CollegeMeasures. org has a new web tool that allows you to compare salaries of recent college graduates, “with data that is broken out by college and major”. College applicants making decisions about schools and fields of study should find this data helpful.
For example, a bachelor’s degree-holder from George Mason University who majored in computer engineering can expect to earn $59,000 in his or her first year after graduation, according to the College Measures website, which is 56 percent more than the state average in that discipline. On the other side of the earnings scale, the average George Mason graduate who studied biology earns $32,000, still 15 percent more than peers from other Virginia colleges.
So far, this resource is only available for colleges in Arkansas, Tennessee, and Virginia, but plans to add more states are in the works.
Choice of college makes a difference.
I spent some time looking at various salary comparisons, imagining myself as the parent of a kid in the process of applying to college.

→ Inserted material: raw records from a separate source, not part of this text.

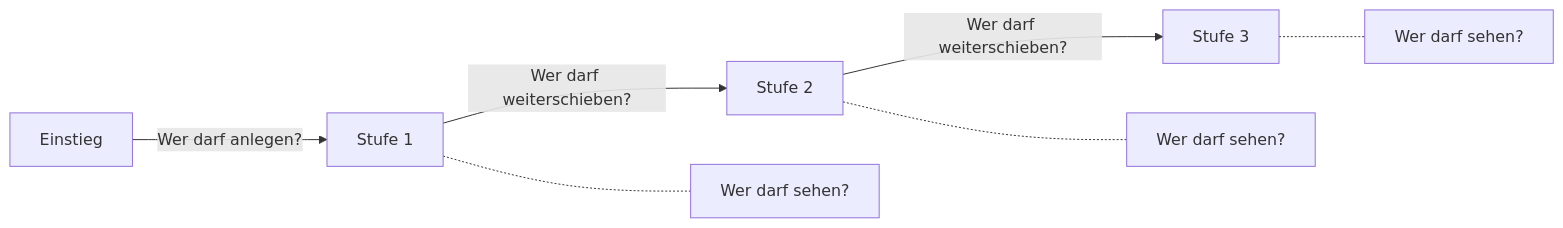
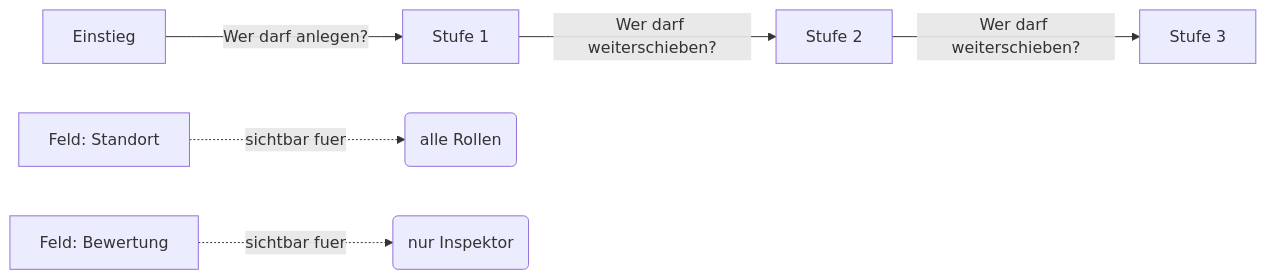
One commit to jbndrf/ueberblick changed the diagram in docs/handbuch/zugriffskontrolle.md. Above: the diagram before and after it, drawn with Mermaid. The commit also changed other lines of this file and 22 other files, not shown here.

````diff
--- a/docs/handbuch/zugriffskontrolle.md
+++ b/docs/handbuch/zugriffskontrolle.md
@@ -42,10 +42,9 @@
 ```mermaid
 flowchart LR
     E[Einstieg] -->|Wer darf anlegen?| S1[Stufe 1]
     S1 -->|Wer darf weiterschieben?| S2[Stufe 2]
     S2 -->|Wer darf weiterschieben?| S3[Stufe 3]
 
-    S1 -.- V1[Wer darf sehen?]
-    S2 -.- V2[Wer darf sehen?]
-    S3 -.- V3[Wer darf sehen?]
+    F1[Feld: Standort] -.->|sichtbar fuer| RA(alle Rollen)
+    F2[Feld: Bewertung] -.->|sichtbar fuer| RB(nur Inspektor)
 ```
````
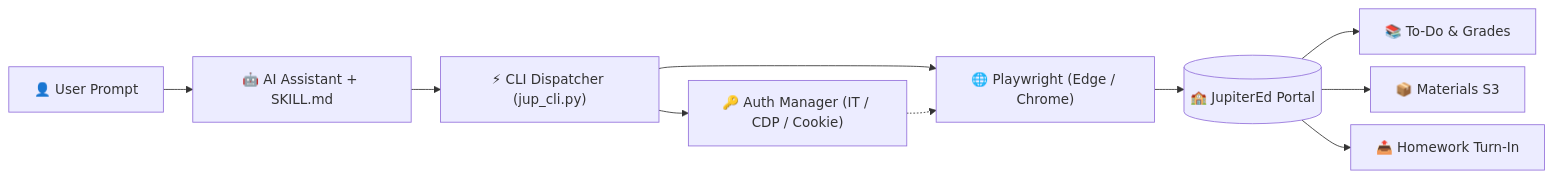
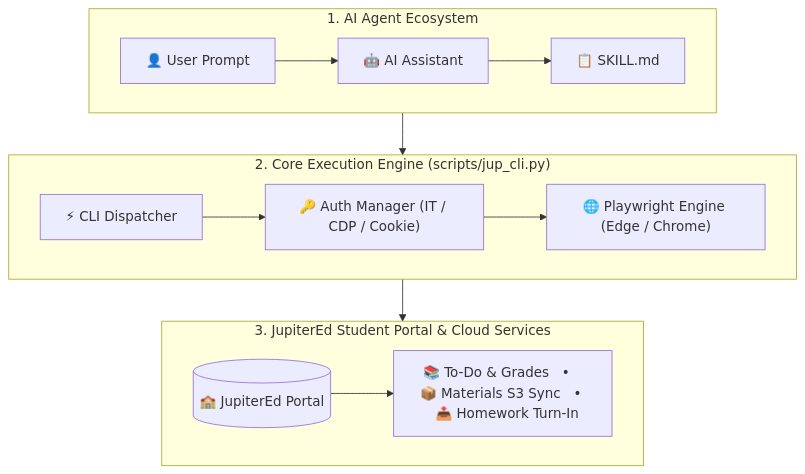
Before and after one commit to NMDX0721/jupitered-skills: the diagram in README.md, drawn with Mermaid. The commit also changed 1 other file, not shown here.

Commit message:
docs: use 3-tier widescreen layout to completely eliminate UI overlap

````diff
--- a/README.md
+++ b/README.md
@@ -58,19 +58,19 @@
 ```mermaid
-%%{init: {
-  "flowchart": {
-    "diagramPadding": 45,
-    "nodeSpacing": 15,
-    "rankSpacing": 35
-  }
-}}%%
-flowchart LR
-    User["👤 User Prompt"] --> Agent["🤖 AI Assistant + SKILL.md"]
-    Agent --> CLI["⚡ CLI Dispatcher (jup_cli.py)"]
-    CLI --> Auth["🔑 Auth Manager (IT / CDP / Cookie)"]
-    CLI --> Browser["🌐 Playwright (Edge / Chrome)"]
-    Auth -.-> Browser
-    Browser --> Portal[("🏫 JupiterEd Portal")]
-    Portal --> ToDo["📚 To-Do & Grades"]
-    Portal --> Mat["📦 Materials S3"]
-    Portal --> TurnIn["📤 Homework Turn-In"]
+flowchart TD
+    subgraph L1 ["1. AI Agent Ecosystem"]
+        direction LR
+        User["👤 User Prompt"] --> Agent["🤖 AI Assistant"] --> Skill["📋 SKILL.md"]
+    end
+    
+    subgraph L2 ["2. Core Execution Engine (scripts/jup_cli.py)"]
+        direction LR
+        CLI["⚡ CLI Dispatcher"] --> Auth["🔑 Auth Manager (IT / CDP / Cookie)"] --> Browser["🌐 Playwright Engine (Edge / Chrome)"]
+    end
+
+    subgraph L3 ["3. JupiterEd Student Portal & Cloud Services"]
+        direction LR
+        Portal[("🏫 JupiterEd Portal")] --> Actions["📚 To-Do & Grades   •   📦 Materials S3 Sync   •   📤 Homework Turn-In"]
+    end
+
+    L1 --> L2 --> L3
 ```
````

The data shows that for a mechanical engineering degree there was not a huge difference in salary outcomes among the various colleges, ranging from $53,441 to $50,917. However, salaries of graduates from several different electrical engineering tech programs showed substantial differences, ranging from $42,223 to $25,141. This is good stuff to know.

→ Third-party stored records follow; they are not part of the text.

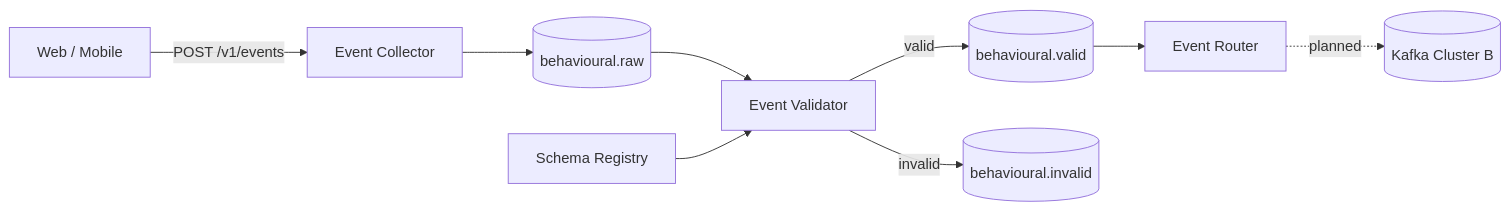
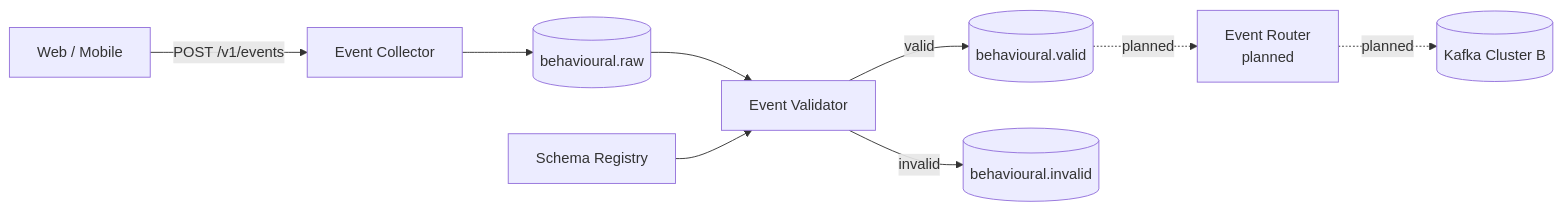
The diagram in README.md (mbelekar/behavioural-event-platform), drawn with Mermaid before and after one commit. The commit also changed other lines of this file and 2 other files, not shown here.

Commit message:
docs: clarify platform metadata on raw events and mark the router as planned

````diff
--- a/README.md
+++ b/README.md
@@ -45,14 +45,14 @@
 ```mermaid
 flowchart LR
     CLIENT[Web / Mobile] -->|POST /v1/events| COLLECTOR[Event Collector]
     COLLECTOR --> RAW[(behavioural.raw)]
 
     RAW --> VALIDATOR[Event Validator]
     REGISTRY[Schema Registry] --> VALIDATOR
 
     VALIDATOR -->|valid| VALID[(behavioural.valid)]
     VALIDATOR -->|invalid| INVALID[(behavioural.invalid)]
 
-    VALID --> ROUTER[Event Router]
+    VALID -. planned .-> ROUTER[Event Router<br/>planned]
     ROUTER -. planned .-> TARGET[(Kafka Cluster B)]
 ```
````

For graduates with a bachelor’s degree in economics the average salary was $39,298. But the range was signficant, from $42,895 at the University of Virginia to $29,532 at Radford University. Similar differences were reported for business majors, depending on the specific areas of study and on the schools.
Choice of major makes a difference.
Comparing associate’s degree programs at Northern Virginia Community College, the data averages showed that dental hygienists earned over $59,000 their first year after graduation and radiographers earned about $46,000, but childcare workers only made about $32,000. Meanwhile, EMT Paramedic graduates earned almost $60,000. While other factors besides yearly salary, such as hours worked and previous experience/age of graduate, must be taken into account when making comparisons, this basic salary data is a good starting point.
The individual student makes a difference,
Students, with varying interests, strengths, and levels of persistence self-select themselves to particular schools and majors. For example, a student who lacks the skills to pursue a rigorous quantitative-based major at a top-ranked college has already established the groundwork for the path to particular areas of employment and salary. Within any given field of study, a person who works hard and is strongly motivated by financial success will usually do better than a slacker.
Some shortcomings of the web tool
- Only first-year salary data is available, which fails to capture long-term earnings potential. (How will the salaries of the dental hygienist and the engineer compare in 10 or 20 years?)
- Only graduates employed in that state are included.
- Data for federal employees and members of the military is excluded.
Even with these shortcomings, checking this website could be a valuable wake-up call for students unaware of the consequences of taking on large student debt.
Related: College ROI results by PayScale for Bloomberg Businessweek (Cost of College)